#### Exercise description:
Copy every line from the data below in which the string "extensions" can be found.

#### Input records:

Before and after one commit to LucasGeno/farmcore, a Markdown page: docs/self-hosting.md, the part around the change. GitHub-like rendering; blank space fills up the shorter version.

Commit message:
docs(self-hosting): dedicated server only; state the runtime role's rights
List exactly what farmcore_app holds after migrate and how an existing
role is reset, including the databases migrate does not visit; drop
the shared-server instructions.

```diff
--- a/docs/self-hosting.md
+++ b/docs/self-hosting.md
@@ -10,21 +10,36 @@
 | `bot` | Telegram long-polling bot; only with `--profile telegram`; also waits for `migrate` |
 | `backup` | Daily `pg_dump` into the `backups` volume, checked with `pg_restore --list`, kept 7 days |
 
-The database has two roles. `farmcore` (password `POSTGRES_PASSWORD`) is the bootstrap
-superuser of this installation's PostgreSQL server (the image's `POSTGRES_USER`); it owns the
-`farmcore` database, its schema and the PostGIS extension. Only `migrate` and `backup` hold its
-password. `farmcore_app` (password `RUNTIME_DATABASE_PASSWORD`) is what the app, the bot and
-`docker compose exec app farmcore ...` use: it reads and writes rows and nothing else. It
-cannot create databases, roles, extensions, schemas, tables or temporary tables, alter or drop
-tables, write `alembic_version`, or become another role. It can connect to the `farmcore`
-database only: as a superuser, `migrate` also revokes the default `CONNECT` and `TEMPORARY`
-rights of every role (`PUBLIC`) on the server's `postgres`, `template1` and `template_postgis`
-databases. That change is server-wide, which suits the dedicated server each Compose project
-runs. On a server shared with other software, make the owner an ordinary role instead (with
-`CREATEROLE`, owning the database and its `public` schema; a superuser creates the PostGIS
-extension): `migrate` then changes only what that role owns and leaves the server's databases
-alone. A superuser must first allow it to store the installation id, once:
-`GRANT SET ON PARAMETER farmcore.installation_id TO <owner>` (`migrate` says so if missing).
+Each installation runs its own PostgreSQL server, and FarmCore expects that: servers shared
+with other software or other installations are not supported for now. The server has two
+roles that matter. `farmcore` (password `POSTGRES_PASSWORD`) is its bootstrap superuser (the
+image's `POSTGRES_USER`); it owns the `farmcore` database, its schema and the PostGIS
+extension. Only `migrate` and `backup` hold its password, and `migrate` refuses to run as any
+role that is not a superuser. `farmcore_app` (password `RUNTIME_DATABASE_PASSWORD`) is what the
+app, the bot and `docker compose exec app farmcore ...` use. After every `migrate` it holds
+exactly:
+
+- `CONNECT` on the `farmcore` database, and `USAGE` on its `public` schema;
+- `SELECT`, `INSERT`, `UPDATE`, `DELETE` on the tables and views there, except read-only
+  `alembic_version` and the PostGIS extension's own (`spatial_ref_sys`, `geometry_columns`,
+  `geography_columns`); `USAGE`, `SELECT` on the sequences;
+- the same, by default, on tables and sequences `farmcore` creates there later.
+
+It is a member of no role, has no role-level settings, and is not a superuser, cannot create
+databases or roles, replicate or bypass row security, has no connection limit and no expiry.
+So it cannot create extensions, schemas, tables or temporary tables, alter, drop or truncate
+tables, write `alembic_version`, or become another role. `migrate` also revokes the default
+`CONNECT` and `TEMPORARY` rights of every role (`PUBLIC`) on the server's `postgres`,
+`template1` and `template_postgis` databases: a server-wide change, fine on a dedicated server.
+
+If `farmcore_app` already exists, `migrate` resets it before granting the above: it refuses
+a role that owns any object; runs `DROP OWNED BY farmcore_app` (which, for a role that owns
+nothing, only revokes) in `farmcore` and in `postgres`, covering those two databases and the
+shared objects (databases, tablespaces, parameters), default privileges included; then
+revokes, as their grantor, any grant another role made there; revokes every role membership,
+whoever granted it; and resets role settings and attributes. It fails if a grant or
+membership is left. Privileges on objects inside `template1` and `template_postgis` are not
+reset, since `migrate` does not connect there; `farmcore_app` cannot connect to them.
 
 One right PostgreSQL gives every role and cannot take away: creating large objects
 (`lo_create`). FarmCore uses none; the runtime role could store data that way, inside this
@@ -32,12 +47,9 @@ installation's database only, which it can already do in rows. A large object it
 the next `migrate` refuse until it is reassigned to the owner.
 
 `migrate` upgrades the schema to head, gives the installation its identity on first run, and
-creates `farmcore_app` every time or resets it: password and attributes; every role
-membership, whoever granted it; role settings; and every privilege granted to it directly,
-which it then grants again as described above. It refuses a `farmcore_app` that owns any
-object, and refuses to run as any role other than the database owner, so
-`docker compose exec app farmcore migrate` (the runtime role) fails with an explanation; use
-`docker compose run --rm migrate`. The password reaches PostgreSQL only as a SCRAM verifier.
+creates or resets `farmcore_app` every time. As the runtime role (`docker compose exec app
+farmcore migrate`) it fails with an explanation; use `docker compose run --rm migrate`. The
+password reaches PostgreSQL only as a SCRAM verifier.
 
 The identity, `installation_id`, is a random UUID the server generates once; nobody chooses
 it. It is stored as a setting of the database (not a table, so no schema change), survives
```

#### Result for this exercise:
-cannot create databases, roles, extensions, schemas, tables or temporary tables, alter or drop
+So it cannot create extensions, schemas, tables or temporary tables, alter, drop or truncate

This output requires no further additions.